Skeleton is a sliding or toboggan sport involving a single rider on a sled barreling down a track face forward. Related Olympic sports include bobsled/bobsleigh and luge, but skeleton differs in that riders lie straight on their stomachs. While competitive sled racing began in 1882, the first skeleton track was established in St. Moritz, Switzerland in 1913. While skeleton was featured early during the 1928 and 1948 Winter Olympics, decades passed before the sport reappeared at the 2002 Winter Olympics.

How to Learn Skeleton

The best skeleton racers are in great physical condition, with many being former track and field athletes. While more weight allows the sled to travel faster down the track, having lean muscle mass allows athletes to quickly turn the metal sled at high velocities around sharp curves.

A key aspect for skeleton beginners to learn is the correct pose on the sled. Facing forward, riders should lift up their chins to allow better sight down the track, while also keeping their toes pointed back and slightly up into the air. Of course, mastering the correct steering technique takes hours of practice. Skeleton can be quite the challenge!

Where to Participate

Skeleton is not for the faint hearted and certainly not the most beginner friendly sport in the world. Unfortunately, only 18 tracks exist in the world for bobsleigh, luge, and skeleton. In the United States, that means trying to find a skeleton track is limited to searching in either Lake Placid, New York or Park City, Utah.

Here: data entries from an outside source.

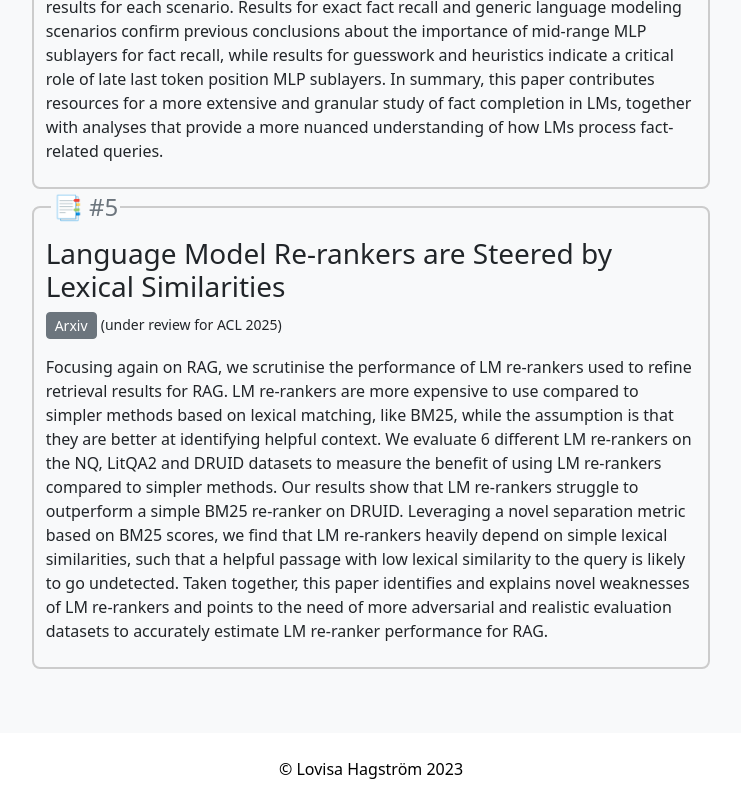
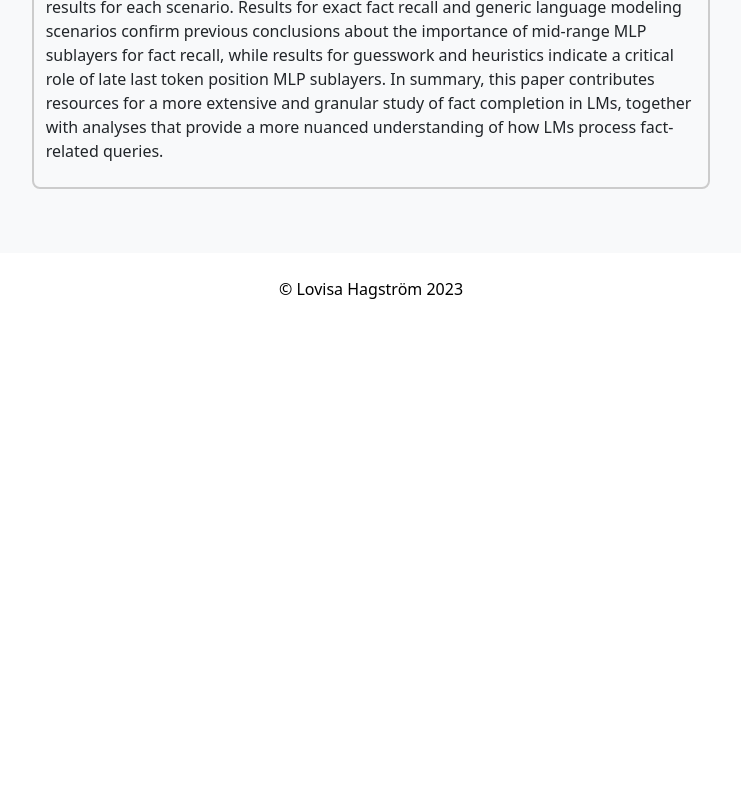
Before and after one commit to lovhag/lovhag.github.io, a plain HTML site: page index.html in a window 1280 px wide. Shown: the part 4874-5679 px from the top of the page, without its empty margins (269-1010 px from the left). After the commit the page ends 5199 px from the top, so only its background shows below. Drawn offline with nearby package versions, Linux system fonts and the light colour scheme; some icons are missing.

Commit message:
Update papers for PhD defence

```diff
--- a/index.html
+++ b/index.html
@@ -193,15 +193,6 @@
                             </p>
                             Moving back to studying the parametric knowledge of LMs, this paper inspects previous interpretations of LMs for fact completion from the perspective of diagnostic data. Previous model interpretations pay little attention to the samples used to elicit and study factual associations of LMs, and it is not known whether samples of different characteristics may elicit different factual associations in LMs. In this paper, we identify four different prediction scenarios for fact completion: Generic language modeling, guesswork, heuristics recall and exact fact recall. We introduce a method for creating datasets with samples of each prediction scenario and show how two popular interpretability methods (causal tracing, studies of information flow) yield distinct results for each scenario. Results for exact fact recall and generic language modeling scenarios confirm previous conclusions about the importance of mid-range MLP sublayers for fact recall, while results for guesswork and heuristics indicate a critical role of late last token position MLP sublayers. In summary, this paper contributes resources for a more extensive and granular study of fact completion in LMs, together with analyses that provide a more nuanced understanding of how LMs process fact-related queries.
                         </fieldset>
-                        <fieldset>
-                            <legend class="text-muted">📑 #5</legend>
-                            <div class="text">
-                            <h3>Language Model Re-rankers are Steered by Lexical Similarities</h3>
-                            <p>
-                                <a href="https://arxiv.org/abs/2502.17036" class="btn btn-secondary btn-sm" style="--bs-btn-padding-y: .1rem">Arxiv</a> <small>(under review for ACL 2025)</small>
-                            </p>
-                            Focusing again on RAG, we scrutinise the performance of LM re-rankers used to refine retrieval results for RAG. LM re-rankers are more expensive to use compared to simpler methods based on lexical matching, like BM25, while the assumption is that they are better at identifying helpful context. We evaluate 6 different LM re-rankers on the NQ, LitQA2 and DRUID datasets to measure the benefit of using LM re-rankers compared to simpler methods. Our results show that LM re-rankers struggle to outperform a simple BM25 re-ranker on DRUID. Leveraging a novel separation metric based on BM25 scores, we find that LM re-rankers heavily depend on simple lexical similarities, such that a helpful passage with low lexical similarity to the query is likely to go undetected. Taken together, this paper identifies and explains novel weaknesses of LM re-rankers and points to the need of more adversarial and realistic evaluation datasets to accurately estimate LM re-ranker performance for RAG.
-                        </fieldset>
                     </div>
                 </div>
             </div>
```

For the adrenaline seekers who really want to learn skeleton, Whiteface Mountain in Lake Placid offers a skeleton beginner experience for riders 13 years old and up. The Olympic Sports Complex track starts riders at Start 5 and allows riders to travel up to 30 miles per hour. As of 2018, the experience costs $75, and operates based on season and weather conditions.

Individuals who are serious about training to become a skeleton racer may consider contacting an Olympic skills or development camp situated near one of the track sites.


Equipment used in skeleton include the sled itself, a helmet designed specifically for the sport, and a set of goggles or a face shield. Olympic athletes also wear speedsuits, spiked shoes, and optional elbow pads. For those who are able to participate in a class, the majority of this equipment is provided at the track. The USA Bobsled and Skeleton Federation website even offers a page which has used skeleton and bobsled equipment for sale.


Beginner Tips and Technique

International Bobsleigh and Skeleton Federation

USA Bobsled and Skeleton Federation